▸ **Extracted information**:
....

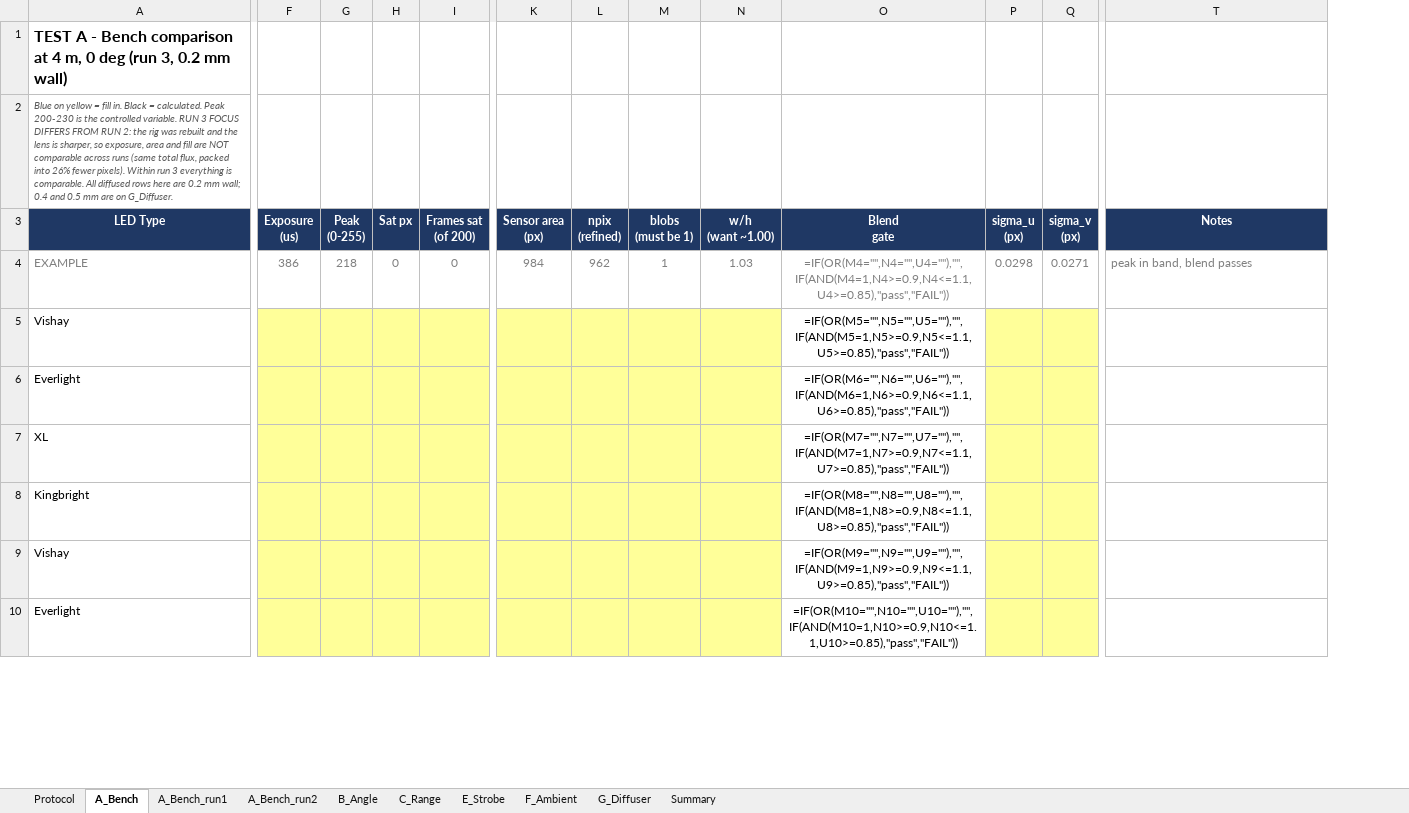
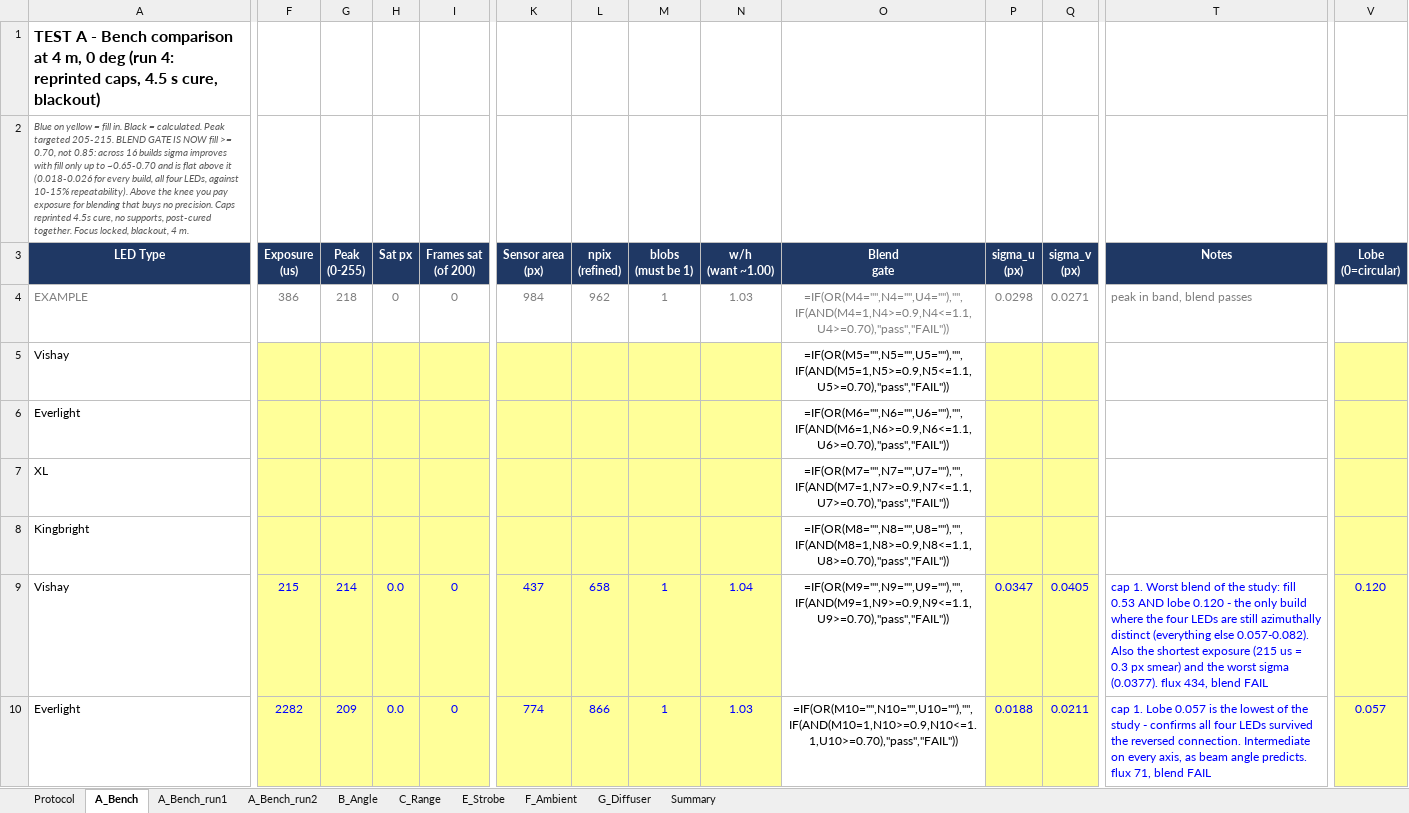
Before and after one commit to shannonpitman/Motion-Capture, an Excel workbook: LED_characterisation.xlsx, sheet A_Bench, drawn as a sheet; only a part is shown, gaps mark what is left out; values as stored, in another font and other column widths than the file's, no borders; formulas without a stored value are shown as written; the diff covers the shown part only; the diff names each change by its address in the sheet, - before the commit and + after, or states it on an @@ line.

Commit message:
Run 4 and Test B: 16 builds characterised, and isotropy overturns the ranking
Reprinted caps (4.5 s cure, no supports, post-cured together, four replicates),
focus locked, blackout, 4 m, peak targeted 205-215.

Test A run 4 - all 16 builds. Two monotonic relationships with everything else
held constant: fill rises and exposure falls with beam angle (0.53 at 215 us for
Vishay to 0.82 at 5967 us for XL in the same cap), and wall thickness pays in
inverse proportion to beam angle (+0.10 Vishay, +0.03 XL). Diameter beats
thickness for every LED; at 25 mm thickness is nearly worthless.

Sigma SATURATES above fill ~0.70 - below it 0.025-0.038, above it 0.018-0.026
for every build against 10-15% repeatability. The 0.85 blend gate was set by eye
before there were enough points to see the knee; changed to 0.70 in both sheets.

Four replicate caps on the leading build: exposure varies 20% cap to cap, while
area 2.7%, fill 2.5%, lobe 4%, sigma 11.6%. So fill differences under ~0.05 and
sigma differences under ~25% are not significant, and the whole top sigma
cluster is one statistical group.

Test B - the user's 0/90 design, moving the marker rather than the camera.
Between THRESH_LO and saturation there is a 3.1x window; a marker varying more
than that across viewing angle cannot be covered by any fixed exposure, and
auto-exposure cannot help because different markers in the SAME frame are at
different angles. Anisotropy: XL 1.88x, Everlight 3.3-3.7x, Vishay 8.8-12.7x,
Kingbright (THT dome) 19.7x. Only XL 25 mm is viable.

This inverts the bench ranking: Vishay led on smear at 575 us and is
disqualified; XL was the smear loser and is the only build that works. Shape is
preserved at 90 deg - w/h 0.96-1.03, lobe flat or better, fill IMPROVES - so the
off-axis failure is detectability, never accuracy.

New measurements this session: a lobe metric (8-sector angular modulation around
the rim) that separates azimuthal blending from radial fill, which showed these
markers are annuli rather than four-lobe patterns; and a targeting fix - the
routine compared a max-over-frames against a mean-of-per-frame-peaks, biasing
every exposure low.

```diff
--- a/LED_characterisation.xlsx (sheet A_Bench)
+++ b/LED_characterisation.xlsx (sheet A_Bench)
+column V (Lobe (0=circular)), rows 9-10: 0.120 | 0.057
-A1 (LED Type): …deg (run 3, 0.2 mm wall)
+A1 (LED Type): …deg (run 4: reprinted caps, 4.5 s cure, blackout)
-A2 (LED Type): …calculated. Peak 200-230 is the controlled variable. RUN 3 FOCUS DIFFERS FROM RUN 2: the rig was rebuilt and the lens is sharper, so exposure, area and fill are NOT comparable across runs (same total flux, packed into 26% fewer pixels). Within run 3 everything is comparable. All diffused rows here are 0.2 mm wall; 0.4 and 0.5 mm are on G_Diffuser.
+A2 (LED Type): …calculated. Peak targeted 205-215. BLEND GATE IS NOW fill >= 0.70, not 0.85: across 16 builds sigma improves with fill only up to ~0.65-0.70 and is flat above it (0.018-0.026 for every build, all four LEDs, against 10-15% repeatability). Above the knee you pay exposure for blending that buys no precision. Caps reprinted 4.5s cure, no supports, post-cured together. Focus locked, blackout, 4 m.
-O4 (Blend gate): =IF(OR(M4="",N4="",U4=""),"",IF(AND(M4=1,N4>=0.9,N4<=1.1,U4>=0.85),"pass","FAIL"))
+O4 (Blend gate): =IF(OR(M4="",N4="",U4=""),"",IF(AND(M4=1,N4>=0.9,N4<=1.1,U4>=0.70),"pass","FAIL"))
-O5 (Blend gate): =IF(OR(M5="",N5="",U5=""),"",IF(AND(M5=1,N5>=0.9,N5<=1.1,U5>=0.85),"pass","FAIL"))
+O5 (Blend gate): =IF(OR(M5="",N5="",U5=""),"",IF(AND(M5=1,N5>=0.9,N5<=1.1,U5>=0.70),"pass","FAIL"))
-O6 (Blend gate): =IF(OR(M6="",N6="",U6=""),"",IF(AND(M6=1,N6>=0.9,N6<=1.1,U6>=0.85),"pass","FAIL"))
+O6 (Blend gate): =IF(OR(M6="",N6="",U6=""),"",IF(AND(M6=1,N6>=0.9,N6<=1.1,U6>=0.70),"pass","FAIL"))
-O7 (Blend gate): =IF(OR(M7="",N7="",U7=""),"",IF(AND(M7=1,N7>=0.9,N7<=1.1,U7>=0.85),"pass","FAIL"))
+O7 (Blend gate): =IF(OR(M7="",N7="",U7=""),"",IF(AND(M7=1,N7>=0.9,N7<=1.1,U7>=0.70),"pass","FAIL"))
-O8 (Blend gate): =IF(OR(M8="",N8="",U8=""),"",IF(AND(M8=1,N8>=0.9,N8<=1.1,U8>=0.85),"pass","FAIL"))
+O8 (Blend gate): =IF(OR(M8="",N8="",U8=""),"",IF(AND(M8=1,N8>=0.9,N8<=1.1,U8>=0.70),"pass","FAIL"))
-F9 (Exposure (us)): (empty)
+F9 (Exposure (us)): 215
-G9 (Peak (0-255)): (empty)
+G9 (Peak (0-255)): 214
-H9:H10 (Sat px): (empty)
+H9:H10 (Sat px): 0.0
-I9:I10 (Frames sat (of 200)): (empty)
+I9:I10 (Frames sat (of 200)): 0
-K9 (Sensor area (px)): (empty)
+K9 (Sensor area (px)): 437
-L9 (npix (refined)): (empty)
+L9 (npix (refined)): 658
-M9:M10 (blobs (must be 1)): (empty)
+M9:M10 (blobs (must be 1)): 1
-N9 (w/h (want ~1.00)): (empty)
+N9 (w/h (want ~1.00)): 1.04
-O9 (Blend gate): =IF(OR(M9="",N9="",U9=""),"",IF(AND(M9=1,N9>=0.9,N9<=1.1,U9>=0.85),"pass","FAIL"))
+O9 (Blend gate): =IF(OR(M9="",N9="",U9=""),"",IF(AND(M9=1,N9>=0.9,N9<=1.1,U9>=0.70),"pass","FAIL"))
-P9 (sigma_u (px)): (empty)
+P9 (sigma_u (px)): 0.0347
-Q9 (sigma_v (px)): (empty)
+Q9 (sigma_v (px)): 0.0405
-T9 (Notes): (empty)
+T9 (Notes): cap 1. Worst blend of the study: fill 0.53 AND lobe 0.120 - the only build where the four LEDs are still azimuthally distinct (everything else 0.057-0.082). Also the shortest exposure (215 us = 0.3 px smear) and the worst sigma (0.0377). flux 434, blend FAIL
-F10 (Exposure (us)): (empty)
+F10 (Exposure (us)): 2282
-G10 (Peak (0-255)): (empty)
+G10 (Peak (0-255)): 209
-K10 (Sensor area (px)): (empty)
+K10 (Sensor area (px)): 774
-L10 (npix (refined)): (empty)
+L10 (npix (refined)): 866
-N10 (w/h (want ~1.00)): (empty)
+N10 (w/h (want ~1.00)): 1.03
-O10 (Blend gate): =IF(OR(M10="",N10="",U10=""),"",IF(AND(M10=1,N10>=0.9,N10<=1.1,U10>=0.85),"pass","FAIL"))
+O10 (Blend gate): =IF(OR(M10="",N10="",U10=""),"",IF(AND(M10=1,N10>=0.9,N10<=1.1,U10>=0.70),"pass","FAIL"))
-P10 (sigma_u (px)): (empty)
+P10 (sigma_u (px)): 0.0188
-Q10 (sigma_v (px)): (empty)
+Q10 (sigma_v (px)): 0.0211
-T10 (Notes): (empty)
+T10 (Notes): cap 1. Lobe 0.057 is the lowest of the study - confirms all four LEDs survived the reversed connection. Intermediate on every axis, as beam angle predicts. flux 71, blend FAIL
```
Also changed, not shown: 72 edited cells elsewhere in this sheet, sheet B_Angle, sheet G_Diffuser.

....

▸ **Your objective**: Tally up the lines above containing "npix"; the number is the full answer.

▸ **Response for this exercise**: 4